Intensity- or edge-based methods of segmentation are often insufficiently robust to be applied to images containing complex anatomical objects, such as those seen in high-resolution magnetic resonance imaging systems. Split-and-merge techniques attempt to overcome these difficulties by using homogeneity measures. Simple modifications to the basic 2D split-and-merge method, based on the principles of simulated annealing and controlled boundary elimination, are developed and discussed. Simulated annealing reduced the number of regions by 22% with a further reduction of 21% achieved through boundary elimination. Smoother regional boundaries are also produced. These methods are extended to true 3D and quantitatively compared with their 2D counterparts. The main advantage of 3D methods is that they produce segmented volumes by directly preserving the connectivity between slices, whereas in 2D, segments have to be grouped together in a post-split-and-merge process.

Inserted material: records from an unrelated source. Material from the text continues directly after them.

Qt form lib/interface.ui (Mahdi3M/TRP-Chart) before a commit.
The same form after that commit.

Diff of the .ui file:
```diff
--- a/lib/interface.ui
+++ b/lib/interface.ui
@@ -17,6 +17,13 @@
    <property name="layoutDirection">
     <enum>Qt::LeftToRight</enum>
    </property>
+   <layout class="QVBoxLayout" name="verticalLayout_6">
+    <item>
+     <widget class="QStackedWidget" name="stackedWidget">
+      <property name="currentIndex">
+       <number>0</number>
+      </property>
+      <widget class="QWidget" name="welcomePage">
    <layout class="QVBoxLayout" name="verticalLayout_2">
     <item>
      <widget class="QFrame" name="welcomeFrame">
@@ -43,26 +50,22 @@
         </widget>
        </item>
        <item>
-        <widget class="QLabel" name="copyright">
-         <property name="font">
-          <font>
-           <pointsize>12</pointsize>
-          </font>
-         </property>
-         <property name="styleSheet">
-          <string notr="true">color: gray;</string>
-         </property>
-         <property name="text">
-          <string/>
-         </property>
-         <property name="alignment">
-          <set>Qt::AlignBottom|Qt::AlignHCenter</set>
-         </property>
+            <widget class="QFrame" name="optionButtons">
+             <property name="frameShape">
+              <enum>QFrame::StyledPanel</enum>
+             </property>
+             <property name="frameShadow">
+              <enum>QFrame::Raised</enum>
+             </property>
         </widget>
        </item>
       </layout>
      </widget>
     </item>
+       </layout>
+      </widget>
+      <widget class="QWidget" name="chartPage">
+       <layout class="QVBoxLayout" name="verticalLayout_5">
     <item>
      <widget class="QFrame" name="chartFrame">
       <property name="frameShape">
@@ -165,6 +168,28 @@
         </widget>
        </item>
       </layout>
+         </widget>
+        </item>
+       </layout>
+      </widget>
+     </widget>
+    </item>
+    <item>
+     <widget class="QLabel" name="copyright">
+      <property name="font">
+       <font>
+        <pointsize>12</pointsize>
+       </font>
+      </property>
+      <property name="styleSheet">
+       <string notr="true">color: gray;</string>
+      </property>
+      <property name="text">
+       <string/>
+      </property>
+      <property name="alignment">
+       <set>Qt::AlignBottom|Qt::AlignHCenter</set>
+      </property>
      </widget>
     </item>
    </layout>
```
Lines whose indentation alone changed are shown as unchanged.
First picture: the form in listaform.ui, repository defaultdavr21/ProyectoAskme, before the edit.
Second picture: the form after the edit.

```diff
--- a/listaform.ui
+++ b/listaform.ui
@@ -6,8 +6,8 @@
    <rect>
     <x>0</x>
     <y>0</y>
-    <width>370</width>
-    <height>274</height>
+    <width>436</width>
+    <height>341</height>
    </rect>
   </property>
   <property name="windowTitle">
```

Finally, the properties of the 3D approach are demonstrated by the automatic quantitation of brain ventricle volume, producing estimates to within 7% of validated manual methods.
- Brain/anatomy & histology
- Cerebral Ventricles/anatomy & histology
- Evaluation Studies as Topic
- Image Enhancement
- Image Processing, Computer-Assisted/methods
- Magnetic Resonance Imaging/methods
- Reproducibility of Results